If Senator Ted Kennedy got up in the Senate on Monday morning and said that "Barrack Obama is not a liberal, he is a conservative in liberal clothes, and I urge all Democratic electors to cast their vote for Hillary Clinton at the convention," the following morning Hillary would have enough Democratic electors to give her the nomination and not Obama. It would be close, but his voice would turn just enough.

If George Bush got up tomorrow and said that "Cheney really was the mastermind of 9/11," the next hour you would have nearly every liberal, Democrat, and conspiracist, certain beyond a doubt, now that Bush confirmed it.

Why does it matter what public figures say? or does it?

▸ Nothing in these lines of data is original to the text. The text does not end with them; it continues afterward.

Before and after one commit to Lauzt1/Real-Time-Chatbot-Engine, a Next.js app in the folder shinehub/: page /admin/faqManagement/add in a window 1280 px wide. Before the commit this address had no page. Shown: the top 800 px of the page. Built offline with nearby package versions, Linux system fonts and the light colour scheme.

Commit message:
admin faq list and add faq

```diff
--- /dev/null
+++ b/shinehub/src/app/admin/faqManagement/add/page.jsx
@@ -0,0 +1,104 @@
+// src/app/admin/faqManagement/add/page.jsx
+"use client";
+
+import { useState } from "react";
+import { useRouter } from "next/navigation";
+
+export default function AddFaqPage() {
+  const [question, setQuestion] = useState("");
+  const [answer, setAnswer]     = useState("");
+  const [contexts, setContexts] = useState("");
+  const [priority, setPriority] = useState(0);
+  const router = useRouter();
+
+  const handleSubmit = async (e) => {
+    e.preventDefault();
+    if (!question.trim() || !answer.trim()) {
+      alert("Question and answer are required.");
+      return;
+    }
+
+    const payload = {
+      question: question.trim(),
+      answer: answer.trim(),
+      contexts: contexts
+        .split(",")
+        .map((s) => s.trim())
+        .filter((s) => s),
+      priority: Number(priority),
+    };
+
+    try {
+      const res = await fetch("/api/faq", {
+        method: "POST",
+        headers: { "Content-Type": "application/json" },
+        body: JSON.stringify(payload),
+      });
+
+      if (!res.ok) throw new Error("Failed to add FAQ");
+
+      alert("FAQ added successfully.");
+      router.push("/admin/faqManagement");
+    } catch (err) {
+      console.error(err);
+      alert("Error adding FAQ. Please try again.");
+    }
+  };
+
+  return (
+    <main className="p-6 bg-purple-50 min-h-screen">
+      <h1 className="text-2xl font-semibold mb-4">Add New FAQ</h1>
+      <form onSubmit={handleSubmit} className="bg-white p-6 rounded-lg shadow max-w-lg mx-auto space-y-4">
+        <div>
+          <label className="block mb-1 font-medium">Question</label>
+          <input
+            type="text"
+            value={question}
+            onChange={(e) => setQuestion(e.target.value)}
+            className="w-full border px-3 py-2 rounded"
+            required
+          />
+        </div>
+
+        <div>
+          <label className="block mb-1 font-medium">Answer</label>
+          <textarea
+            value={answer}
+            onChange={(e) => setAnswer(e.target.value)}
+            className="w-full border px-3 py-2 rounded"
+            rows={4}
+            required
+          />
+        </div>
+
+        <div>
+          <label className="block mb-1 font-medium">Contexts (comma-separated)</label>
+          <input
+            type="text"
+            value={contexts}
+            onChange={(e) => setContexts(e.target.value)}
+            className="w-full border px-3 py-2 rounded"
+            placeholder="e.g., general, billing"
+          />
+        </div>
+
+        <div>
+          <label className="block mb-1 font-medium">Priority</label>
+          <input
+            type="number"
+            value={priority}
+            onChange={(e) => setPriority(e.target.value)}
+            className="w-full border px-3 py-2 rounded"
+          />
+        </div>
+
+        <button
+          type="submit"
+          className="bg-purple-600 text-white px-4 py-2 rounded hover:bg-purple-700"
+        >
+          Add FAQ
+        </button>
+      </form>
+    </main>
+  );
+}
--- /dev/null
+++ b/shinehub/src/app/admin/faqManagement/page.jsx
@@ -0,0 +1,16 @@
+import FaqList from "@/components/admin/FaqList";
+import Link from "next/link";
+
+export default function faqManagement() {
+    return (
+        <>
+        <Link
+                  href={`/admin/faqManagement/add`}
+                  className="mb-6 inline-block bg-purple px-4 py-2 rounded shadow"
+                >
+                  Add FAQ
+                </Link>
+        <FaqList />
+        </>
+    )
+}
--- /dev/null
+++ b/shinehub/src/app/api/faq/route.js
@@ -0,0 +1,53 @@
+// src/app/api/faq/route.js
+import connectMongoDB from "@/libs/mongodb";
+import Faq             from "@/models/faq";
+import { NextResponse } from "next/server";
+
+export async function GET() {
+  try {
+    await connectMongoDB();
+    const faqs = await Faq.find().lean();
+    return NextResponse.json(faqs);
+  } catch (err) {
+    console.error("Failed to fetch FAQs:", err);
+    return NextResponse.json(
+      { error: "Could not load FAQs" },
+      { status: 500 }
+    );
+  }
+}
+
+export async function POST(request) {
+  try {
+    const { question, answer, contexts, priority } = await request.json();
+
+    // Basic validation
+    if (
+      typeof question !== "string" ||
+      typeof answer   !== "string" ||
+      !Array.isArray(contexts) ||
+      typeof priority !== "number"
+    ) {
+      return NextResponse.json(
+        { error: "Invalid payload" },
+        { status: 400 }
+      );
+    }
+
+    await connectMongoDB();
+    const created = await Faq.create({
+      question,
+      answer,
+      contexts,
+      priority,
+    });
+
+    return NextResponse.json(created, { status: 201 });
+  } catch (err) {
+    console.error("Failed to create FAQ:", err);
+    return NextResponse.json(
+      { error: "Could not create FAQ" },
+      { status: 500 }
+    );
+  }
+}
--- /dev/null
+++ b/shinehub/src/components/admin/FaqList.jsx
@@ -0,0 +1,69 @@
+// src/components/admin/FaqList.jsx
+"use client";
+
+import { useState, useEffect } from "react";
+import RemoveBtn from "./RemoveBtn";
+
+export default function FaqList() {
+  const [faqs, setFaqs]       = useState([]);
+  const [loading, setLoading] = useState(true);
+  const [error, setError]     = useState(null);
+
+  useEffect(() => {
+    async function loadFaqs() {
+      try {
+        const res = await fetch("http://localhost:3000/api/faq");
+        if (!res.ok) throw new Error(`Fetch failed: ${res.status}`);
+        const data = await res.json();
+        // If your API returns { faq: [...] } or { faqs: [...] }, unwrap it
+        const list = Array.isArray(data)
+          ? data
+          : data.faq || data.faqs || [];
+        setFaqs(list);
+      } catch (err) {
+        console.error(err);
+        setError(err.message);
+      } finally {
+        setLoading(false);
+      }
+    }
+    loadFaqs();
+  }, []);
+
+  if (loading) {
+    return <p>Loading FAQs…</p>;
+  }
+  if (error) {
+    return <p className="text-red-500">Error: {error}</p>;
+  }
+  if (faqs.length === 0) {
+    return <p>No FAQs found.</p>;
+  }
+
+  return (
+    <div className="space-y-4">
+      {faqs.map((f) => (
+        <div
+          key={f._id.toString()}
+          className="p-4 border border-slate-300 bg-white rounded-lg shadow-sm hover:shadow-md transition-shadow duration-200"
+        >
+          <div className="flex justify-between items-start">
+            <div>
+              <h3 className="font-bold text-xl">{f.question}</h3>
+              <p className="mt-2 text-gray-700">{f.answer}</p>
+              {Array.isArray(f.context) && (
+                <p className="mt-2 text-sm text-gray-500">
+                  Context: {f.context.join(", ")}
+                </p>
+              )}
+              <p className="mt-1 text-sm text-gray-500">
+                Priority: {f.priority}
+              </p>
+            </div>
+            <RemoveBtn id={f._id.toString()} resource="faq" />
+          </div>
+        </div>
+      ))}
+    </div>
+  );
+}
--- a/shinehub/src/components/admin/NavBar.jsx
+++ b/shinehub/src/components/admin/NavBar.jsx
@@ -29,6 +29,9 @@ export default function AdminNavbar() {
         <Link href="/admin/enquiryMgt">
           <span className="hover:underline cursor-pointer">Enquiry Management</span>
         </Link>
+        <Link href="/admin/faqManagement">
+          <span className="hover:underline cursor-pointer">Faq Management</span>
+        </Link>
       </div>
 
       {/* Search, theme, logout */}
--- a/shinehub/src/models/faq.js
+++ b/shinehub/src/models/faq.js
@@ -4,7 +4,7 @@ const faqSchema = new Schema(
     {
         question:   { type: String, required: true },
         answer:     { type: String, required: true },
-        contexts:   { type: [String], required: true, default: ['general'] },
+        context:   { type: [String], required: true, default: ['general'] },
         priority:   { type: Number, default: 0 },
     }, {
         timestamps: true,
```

What if a Senator made a public statement to the effect that Bank of America was near bankruptcy and about to be taken over by the government. What do you think would happen to depositors and to Bank of America?

With certainty, many depositors would withdraw their funds, and it is possible enough of a drain would occur that the bank would come close to running on insufficient funds.

Then comes this story:

An important angle in the IndyMac failure that may get lost in ominous headlines tonight and tomorrow: federal regulators pointedly cited U.S. Sen. Charles Schumer, D-N.Y., in explaining the bank's failure. In simple language, federal regulators blamed Schumer for a run on the bank.

Here's from the press release issued by IndyMac's regulator, the Office of Thrift Supervision:

"The OTS has determined that the current institution, IndyMac Bank, is unlikely to be able to meet continued depositors’ demands in the normal course of business and is therefore in an unsafe and unsound condition. The immediate cause of the closing was a deposit run that began and continued after the public release of a June 26 letter to the OTS and the FDIC from Senator Charles Schumer of New York. The letter expressed concerns about IndyMac’s viability. In the following 11 business days, depositors withdrew more than $1.3 billion from their accounts.

"This institution failed today due to a liquidity crisis," OTS Director John Reich said. "Although this institution was already in distress, I am troubled by any interference in the regulatory process."

Schumer's response? In an e-mail quoted by Bloomberg News, he says: "If OTS had done its job as regulator and not let IndyMac's poor and loose lending practices continue, we wouldn't be where we are today ... Instead of pointing false fingers of blame, OTS should start doing its job to prevent future IndyMacs.''



Make Mine Freedom - 1948

American Form of Government

Who's on First? Certainly isn't the Euro.